For more information on education funding in Washington State, see the whole story from Slate, and for more information about education funding in Maryland, see the Legislative Handbook, Education in Maryland, from the Department of Legislative Services.

Partnering for Baltimore: Schmoke Shares Perspective at #MACoCon

On Friday, August 14, 2015, Phil Tilghman of PAC-14 news interviewed Kurt Schmoke, President of the University of Baltimore and the City of Baltimore’s first elected African American mayor. Schmoke spoke to a full house of county elected officials and state and local government representatives.

Partnering for Baltimore

In speaking about the City of Baltimore, Schmoke said that public-private partnerships could be a great help in addressing issues, and highlighted the City’s efforts to place youth in jobs this past summer as an example of success found when the public and private sector are working together.

“A Public Health War on Drugs”

Schmoke noted the importance of confronting opioid addiction as a public health issue, recalling a policy-shift that he championed while serving as the City’s Mayor. Schmoke said there should be a war on drugs, but it should be a public health war.

“Your Zip Code Shouldn’t Be Your Destiny”

On K-12 education, the former Mayor said that parents should have the right of school choice. If a school is not performing, a parent should not be forced to send her child there, he said. In response to a question about the State’s education funding following the Thornton Commission, he said, “Your zip code shouldn’t be your destiny.”

“The University for Baltimore”

As President of the University of Baltimore, part of Schmoke’s mission for the institution is that it serves the City. Not only the University of Baltimore, but the University for Baltimore, to improve the lives of City residents and enhance the City’s economic development.

Schmoke became state’s attorney for the City of Baltimore in 1982 and was elected mayor in 1987. During his tenure as Baltimore’s mayor, Schmoke initiated a number of innovative programs in housing, education, public health and economic development.

This special feature of MACo’s Conference will be aired on PAC-14 news. Check back on Conduit Street for a link to the video.



Prisoners May Soon be Eligible for Federal Student Aid

Federal and state prisoners may soon be eligible for federal student aid if efforts to restore Pell Grants are successful. Attorney General Loretta E. Lynch and Secretary of Education Arne Duncan announced a potential pilot program last Friday at Goucher College’s Prison Education Partnership at the Maryland Correctional Institution. As reported in The Baltimore Sun:

Reps. Donna Edwards, D-Md., and Danny Davis, D-Ill., introduced legislation in May that would reinstate Pell Grant eligibility for federal and state prisoners. At the time, Edwards said it would go a long way to helping curb the nation’s high incarceration rate through education.

Congress passed legislation in 1994 banning government student aid to prisoners in federal or state institutions. By setting up the proposed “experimental sites,” the administration would be seeking to get around the ban with a pilot program.

The experimental sites section of the Higher Education Act of 1965 gives federal officials flexibility to test the effectiveness of temporary changes to the way federal student aid is distributed.
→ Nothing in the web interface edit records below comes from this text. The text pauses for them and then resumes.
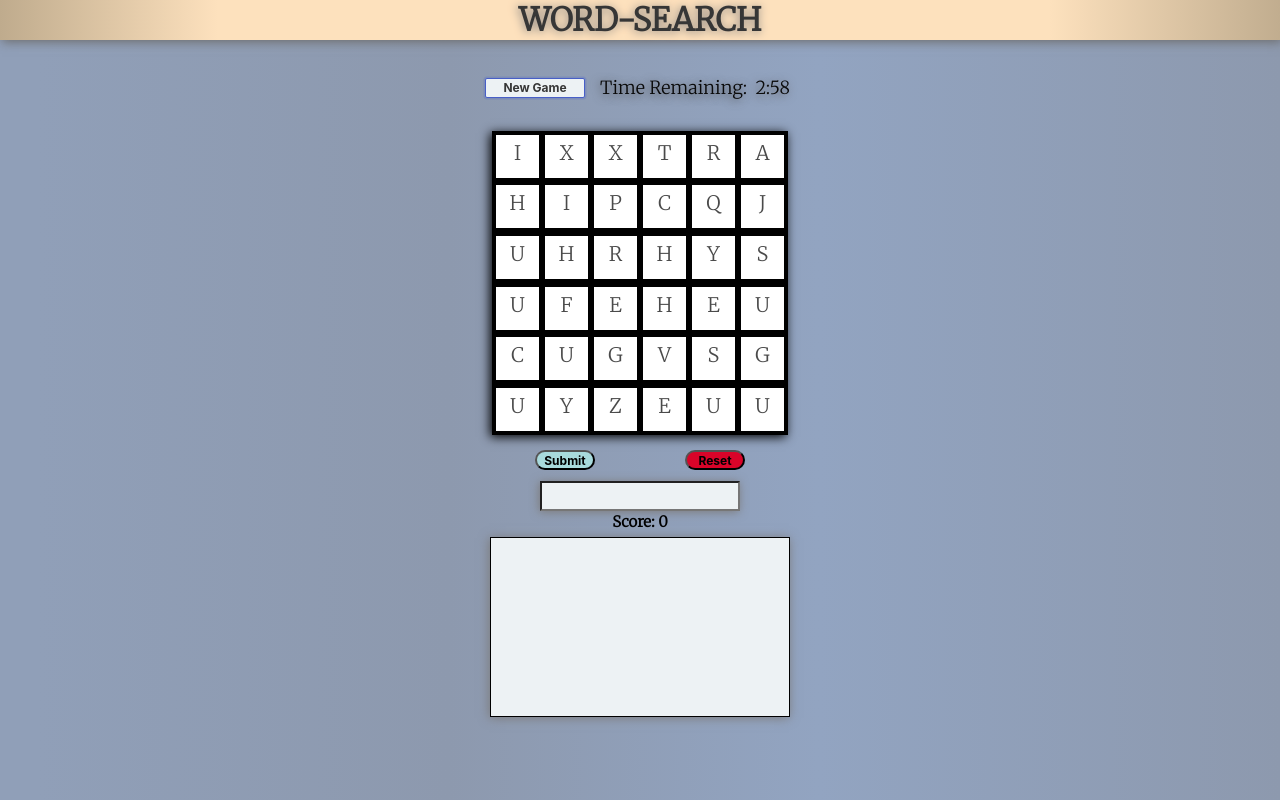
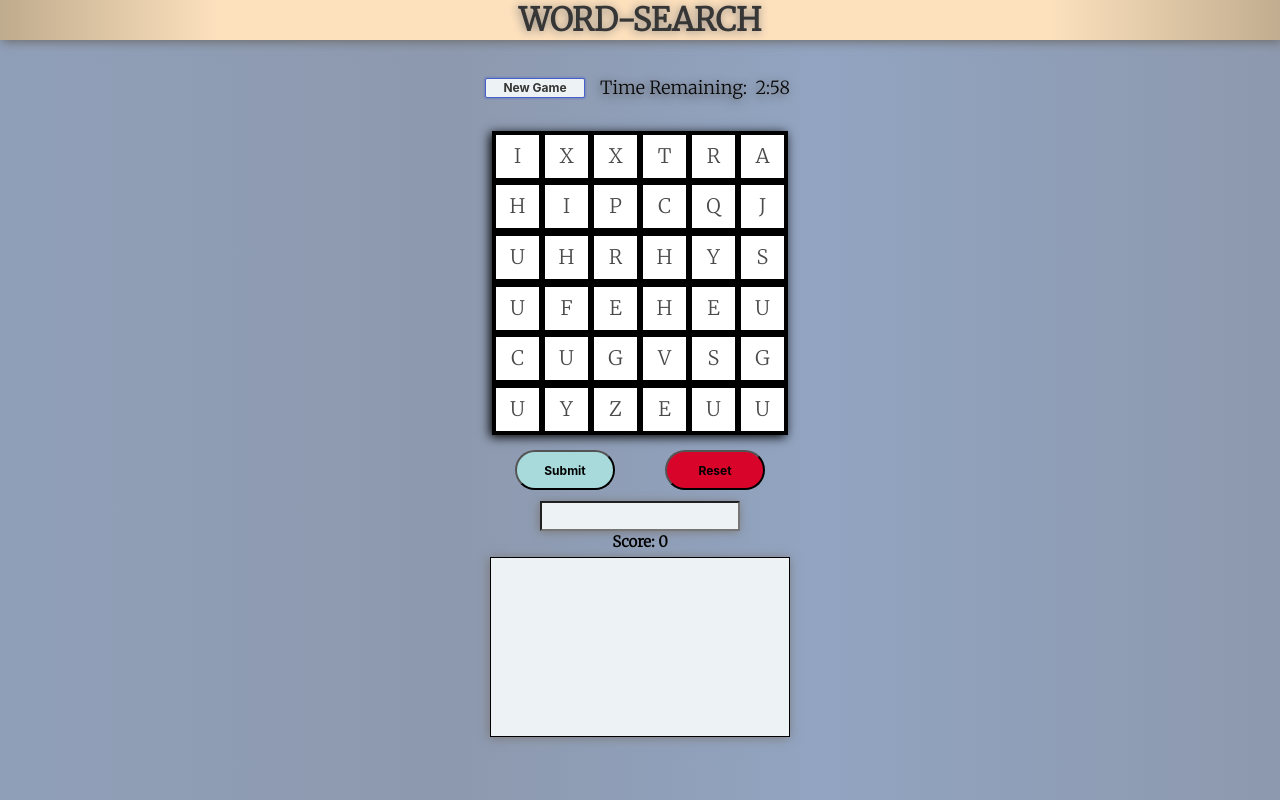
Before and after one commit to willnolin/wordsearch, a React (Create React App) app: page / in a window 1280 px wide. Both pictures are taken after a click on the button "Start Timer". Shown: the top 800 px of the page. Built offline with nearby package versions, Linux system fonts and the light colour scheme.

Commit message:
timer bug fix, larger buttons, center letters

```diff
--- a/src/App.css
+++ b/src/App.css
@@ -171,7 +171,7 @@
   justify-content: center;
   align-items: center;
   font-size: 20px;
-  margin-top: 8px;
+  margin-top: 11px;
 }
 
 .inactive-board {
@@ -277,8 +277,8 @@
   max-width: 300px;
 }
 .submit-button {
-  height: 20px;
-  width: 60px;
+  height: 40px;
+  width: 100px;
   background-color: #a8dadc;
   border-radius: 100px;
   font-size: 12px;
@@ -286,8 +286,8 @@
   /* margin-left: -20px; */
 }
 .reset-button {
-  height: 20px;
-  width: 60px;
+  height: 40px;
+  width: 100px;
   background-color: #d90429;
   border-radius: 100px;
   font-size: 12px;
--- a/src/components/display_components/Timer.jsx
+++ b/src/components/display_components/Timer.jsx
@@ -16,7 +16,8 @@ export default function Timer(props) {
         if (seconds === 0) {
           if (minutes === 0) {
             clearInterval(interval);
-            setIsTimerActive(false);
+            // setIsTimerActive(false);
+            resetTimer();
             setShow('block');
             handleClear();
           } else {
```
The tests could give the Education Department data to support possible revisions to laws or regulations.

Advocates for expanding federal student aid to prisoners point to societal benefits. A 2013 Rand study found that inmates who took part in education programs behind bars had 43 percent lower odds of returning to prison than inmates who had not. Supporters say the correctional education programs are cost-effective compared with the costs of re-incarceration.

For more information read the full article in The Baltimore Sun.